Karen Lyons Kalmenson


3 Comments leave one →
  1. karenlyonskalmenson permalink
    March 30, 2012 12:33 pm

    big cats are not toys.
    they eat girls and boys.
    respect is what they
    need,
    not being subjected
    to vanity or greed
    sponsor HR 4122
    for exotic animals
    and man,
    what good you do

    Like

  2. Monica A. Gomez permalink
    March 30, 2012 9:24 pm

    Please Co-Sponsor H.R. 4122, the Big Cats and Public Safety Protection Act
    I am writing to thank you for sponsoring H.R. 4122—the Big Cats and Public Safety Protection Act. If it passes, this important legislation will help ensure the physical and psychological health and well-being of captive large cats who are currently languishing in deplorable conditions under the substandard care of private individuals as well as those who are frequently sold on the black market for their bones and other body parts.

    I support H.R. 4122 and thank you for taking a stand for these animals by sponsoring this important bill.

    Like

  3. March 31, 2012 10:59 am

    Reblogged this on STOP ANIMAL ABUSE.

    Like

Leave a Reply

Fill in your details below or click an icon to log in:

WordPress.com Logo

You are commenting using your WordPress.com account. Log Out / Change )

Twitter picture

You are commenting using your Twitter account. Log Out / Change )

Facebook photo

You are commenting using your Facebook account. Log Out / Change )

Google+ photo

You are commenting using your Google+ account. Log Out / Change )

Connecting to %s

Jet Eliot

Travel and Wildlife Adventures

Organic Opinion

Finding it, aye there's the rub~

The Year(s) of Living Non-Judgmentally

Here and now, with all of it.

Eat No Harm

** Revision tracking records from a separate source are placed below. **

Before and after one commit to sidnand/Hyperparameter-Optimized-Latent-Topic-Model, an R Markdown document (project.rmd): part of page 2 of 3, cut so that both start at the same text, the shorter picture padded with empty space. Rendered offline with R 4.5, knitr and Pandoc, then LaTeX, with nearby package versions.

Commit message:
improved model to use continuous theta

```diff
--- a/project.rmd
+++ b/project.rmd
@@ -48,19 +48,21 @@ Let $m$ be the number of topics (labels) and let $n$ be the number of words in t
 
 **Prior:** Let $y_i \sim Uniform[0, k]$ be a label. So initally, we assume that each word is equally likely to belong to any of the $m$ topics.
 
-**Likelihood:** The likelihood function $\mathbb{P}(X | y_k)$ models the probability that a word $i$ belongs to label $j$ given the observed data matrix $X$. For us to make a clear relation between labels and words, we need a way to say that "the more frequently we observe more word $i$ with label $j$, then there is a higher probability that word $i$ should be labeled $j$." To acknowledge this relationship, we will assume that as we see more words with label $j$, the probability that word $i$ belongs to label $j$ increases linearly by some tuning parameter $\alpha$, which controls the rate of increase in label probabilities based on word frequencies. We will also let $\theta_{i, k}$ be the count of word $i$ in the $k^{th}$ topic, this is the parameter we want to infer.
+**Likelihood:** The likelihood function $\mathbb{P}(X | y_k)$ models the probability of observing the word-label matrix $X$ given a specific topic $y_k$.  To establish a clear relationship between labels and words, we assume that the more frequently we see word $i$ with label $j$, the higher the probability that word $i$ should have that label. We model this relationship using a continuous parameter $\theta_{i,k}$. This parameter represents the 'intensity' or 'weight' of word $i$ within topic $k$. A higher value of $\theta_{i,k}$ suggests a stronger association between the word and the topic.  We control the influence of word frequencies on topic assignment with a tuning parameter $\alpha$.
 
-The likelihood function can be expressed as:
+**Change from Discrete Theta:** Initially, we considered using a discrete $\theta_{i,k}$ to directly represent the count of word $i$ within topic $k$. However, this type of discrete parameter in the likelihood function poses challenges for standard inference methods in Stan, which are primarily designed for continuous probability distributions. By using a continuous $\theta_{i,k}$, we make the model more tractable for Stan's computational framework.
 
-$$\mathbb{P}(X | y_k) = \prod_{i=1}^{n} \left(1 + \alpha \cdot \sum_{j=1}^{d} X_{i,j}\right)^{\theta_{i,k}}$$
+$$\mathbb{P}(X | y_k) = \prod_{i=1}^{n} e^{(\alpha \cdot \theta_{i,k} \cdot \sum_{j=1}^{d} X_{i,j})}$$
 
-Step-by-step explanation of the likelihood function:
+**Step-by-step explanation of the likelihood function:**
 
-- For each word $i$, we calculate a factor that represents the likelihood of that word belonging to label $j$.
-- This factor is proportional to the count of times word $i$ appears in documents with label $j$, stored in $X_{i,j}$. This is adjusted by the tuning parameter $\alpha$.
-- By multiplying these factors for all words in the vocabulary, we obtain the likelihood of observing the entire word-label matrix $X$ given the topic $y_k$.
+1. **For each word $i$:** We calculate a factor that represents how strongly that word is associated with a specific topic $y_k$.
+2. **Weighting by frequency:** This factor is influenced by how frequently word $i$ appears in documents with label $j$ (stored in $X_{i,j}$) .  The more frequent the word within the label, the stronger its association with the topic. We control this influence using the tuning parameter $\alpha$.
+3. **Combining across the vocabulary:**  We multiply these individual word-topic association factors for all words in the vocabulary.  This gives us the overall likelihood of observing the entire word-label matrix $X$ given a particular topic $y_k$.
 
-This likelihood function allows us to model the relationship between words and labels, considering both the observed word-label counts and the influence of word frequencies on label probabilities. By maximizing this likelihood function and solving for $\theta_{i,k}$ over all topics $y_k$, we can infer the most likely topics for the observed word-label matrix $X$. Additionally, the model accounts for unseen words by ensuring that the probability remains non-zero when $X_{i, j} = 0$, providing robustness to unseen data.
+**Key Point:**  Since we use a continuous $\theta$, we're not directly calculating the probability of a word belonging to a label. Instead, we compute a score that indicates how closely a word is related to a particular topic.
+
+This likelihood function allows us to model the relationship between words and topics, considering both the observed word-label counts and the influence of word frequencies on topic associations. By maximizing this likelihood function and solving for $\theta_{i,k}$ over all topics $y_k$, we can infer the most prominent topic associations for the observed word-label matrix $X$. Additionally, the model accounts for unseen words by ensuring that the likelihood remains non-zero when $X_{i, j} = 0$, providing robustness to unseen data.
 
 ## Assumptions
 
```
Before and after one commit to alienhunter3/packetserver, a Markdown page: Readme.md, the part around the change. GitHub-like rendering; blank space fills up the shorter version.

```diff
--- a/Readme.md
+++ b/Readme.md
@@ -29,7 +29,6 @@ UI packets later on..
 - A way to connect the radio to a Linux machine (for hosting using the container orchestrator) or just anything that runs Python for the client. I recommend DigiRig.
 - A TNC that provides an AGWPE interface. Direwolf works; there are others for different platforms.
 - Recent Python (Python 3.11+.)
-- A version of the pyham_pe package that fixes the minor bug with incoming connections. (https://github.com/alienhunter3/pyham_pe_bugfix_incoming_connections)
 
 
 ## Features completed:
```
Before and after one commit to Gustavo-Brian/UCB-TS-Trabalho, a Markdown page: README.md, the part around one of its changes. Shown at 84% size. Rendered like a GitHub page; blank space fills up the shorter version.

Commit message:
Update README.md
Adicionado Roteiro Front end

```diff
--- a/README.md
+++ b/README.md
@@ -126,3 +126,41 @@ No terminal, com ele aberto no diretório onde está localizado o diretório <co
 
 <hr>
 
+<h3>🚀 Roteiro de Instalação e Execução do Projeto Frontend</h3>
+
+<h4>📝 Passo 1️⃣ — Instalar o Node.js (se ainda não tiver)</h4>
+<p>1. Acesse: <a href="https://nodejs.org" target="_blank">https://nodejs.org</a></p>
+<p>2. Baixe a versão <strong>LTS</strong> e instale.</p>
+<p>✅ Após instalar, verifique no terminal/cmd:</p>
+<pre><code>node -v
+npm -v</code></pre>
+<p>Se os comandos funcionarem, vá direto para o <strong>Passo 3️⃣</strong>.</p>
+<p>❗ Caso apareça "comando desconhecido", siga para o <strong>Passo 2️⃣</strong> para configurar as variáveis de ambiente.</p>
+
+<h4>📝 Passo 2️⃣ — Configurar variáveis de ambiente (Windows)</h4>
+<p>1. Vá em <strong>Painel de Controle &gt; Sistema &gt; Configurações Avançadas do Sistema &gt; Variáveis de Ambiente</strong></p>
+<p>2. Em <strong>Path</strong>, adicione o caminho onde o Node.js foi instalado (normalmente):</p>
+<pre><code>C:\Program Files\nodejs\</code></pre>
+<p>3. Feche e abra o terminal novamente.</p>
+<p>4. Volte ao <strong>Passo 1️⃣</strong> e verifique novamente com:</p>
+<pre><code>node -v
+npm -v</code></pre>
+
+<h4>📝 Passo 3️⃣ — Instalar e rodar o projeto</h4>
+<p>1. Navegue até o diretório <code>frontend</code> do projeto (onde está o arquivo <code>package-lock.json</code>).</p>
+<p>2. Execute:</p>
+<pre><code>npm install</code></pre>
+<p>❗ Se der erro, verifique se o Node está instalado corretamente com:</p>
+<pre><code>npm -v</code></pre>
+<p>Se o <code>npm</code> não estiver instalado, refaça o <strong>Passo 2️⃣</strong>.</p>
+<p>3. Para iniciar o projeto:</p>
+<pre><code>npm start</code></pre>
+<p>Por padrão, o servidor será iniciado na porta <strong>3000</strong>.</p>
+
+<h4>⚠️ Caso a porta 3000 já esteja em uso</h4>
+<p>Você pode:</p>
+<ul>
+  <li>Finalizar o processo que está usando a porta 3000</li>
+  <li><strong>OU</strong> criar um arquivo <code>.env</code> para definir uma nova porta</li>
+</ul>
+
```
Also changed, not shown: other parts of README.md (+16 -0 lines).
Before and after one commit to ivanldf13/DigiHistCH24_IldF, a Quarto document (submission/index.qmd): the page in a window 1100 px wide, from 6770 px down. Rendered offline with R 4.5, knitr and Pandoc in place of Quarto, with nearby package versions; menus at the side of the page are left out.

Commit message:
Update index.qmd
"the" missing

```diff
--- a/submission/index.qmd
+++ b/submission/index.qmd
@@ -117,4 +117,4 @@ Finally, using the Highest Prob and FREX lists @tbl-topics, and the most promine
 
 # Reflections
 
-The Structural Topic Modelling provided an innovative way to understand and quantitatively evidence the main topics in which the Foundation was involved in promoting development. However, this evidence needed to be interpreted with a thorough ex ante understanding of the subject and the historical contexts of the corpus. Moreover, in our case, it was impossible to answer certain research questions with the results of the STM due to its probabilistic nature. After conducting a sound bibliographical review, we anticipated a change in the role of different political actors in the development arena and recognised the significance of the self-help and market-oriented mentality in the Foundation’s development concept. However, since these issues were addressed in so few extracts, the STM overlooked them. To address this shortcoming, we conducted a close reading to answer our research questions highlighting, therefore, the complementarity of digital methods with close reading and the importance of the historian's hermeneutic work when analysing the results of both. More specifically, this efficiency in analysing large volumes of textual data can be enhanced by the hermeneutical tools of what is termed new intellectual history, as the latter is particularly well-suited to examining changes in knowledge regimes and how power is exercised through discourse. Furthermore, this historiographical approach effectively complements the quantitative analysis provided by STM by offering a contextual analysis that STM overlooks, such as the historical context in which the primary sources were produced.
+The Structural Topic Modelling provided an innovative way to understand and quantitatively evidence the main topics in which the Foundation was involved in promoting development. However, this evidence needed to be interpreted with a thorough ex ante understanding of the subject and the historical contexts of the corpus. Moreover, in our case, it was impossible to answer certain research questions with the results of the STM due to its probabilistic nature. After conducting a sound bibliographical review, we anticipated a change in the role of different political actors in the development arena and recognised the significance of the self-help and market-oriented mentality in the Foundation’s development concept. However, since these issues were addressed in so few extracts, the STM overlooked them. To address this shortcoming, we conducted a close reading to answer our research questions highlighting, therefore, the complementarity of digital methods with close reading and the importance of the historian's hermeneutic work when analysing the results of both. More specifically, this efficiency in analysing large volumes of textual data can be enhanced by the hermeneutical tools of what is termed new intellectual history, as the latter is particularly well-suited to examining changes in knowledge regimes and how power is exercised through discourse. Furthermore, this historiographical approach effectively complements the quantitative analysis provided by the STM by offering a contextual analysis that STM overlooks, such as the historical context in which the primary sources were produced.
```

Living consciously for our planet, the animals, and ourselves.

Flawless Pandemonium

Question everything~

Veganism is Nonviolence

Being Vegan Is A First Step To A Nonviolent Life

The Biotrotter

The Globetrotting Biologists

Let Me Reach with Kim Saeed

Narcissistic Abuse Support | Maintaining No Contact | Heal Grow Evolve

Steal This Meme

humans' vegan past & future. SHIRIN - Subvert Human Irrationalities, Rediscover Innate Nature

Gillian Prew // poetry

for the earth and the animals

Nepali Today

Coffee break Photo Blogs Base In Tokyo, Japan.

veganomics

making the link between our food, our health, our society, our environment and our economy

Friendly Fairy Tales

Fairy Tales and Poetry Celebrating Magic and Nature for Kids of all Ages

Arcilla y fuego

Una visión sobre el complejo y apasionante mundo de la cerámica

Gotta Find a Home

Conversations with Street People

%d bloggers like this: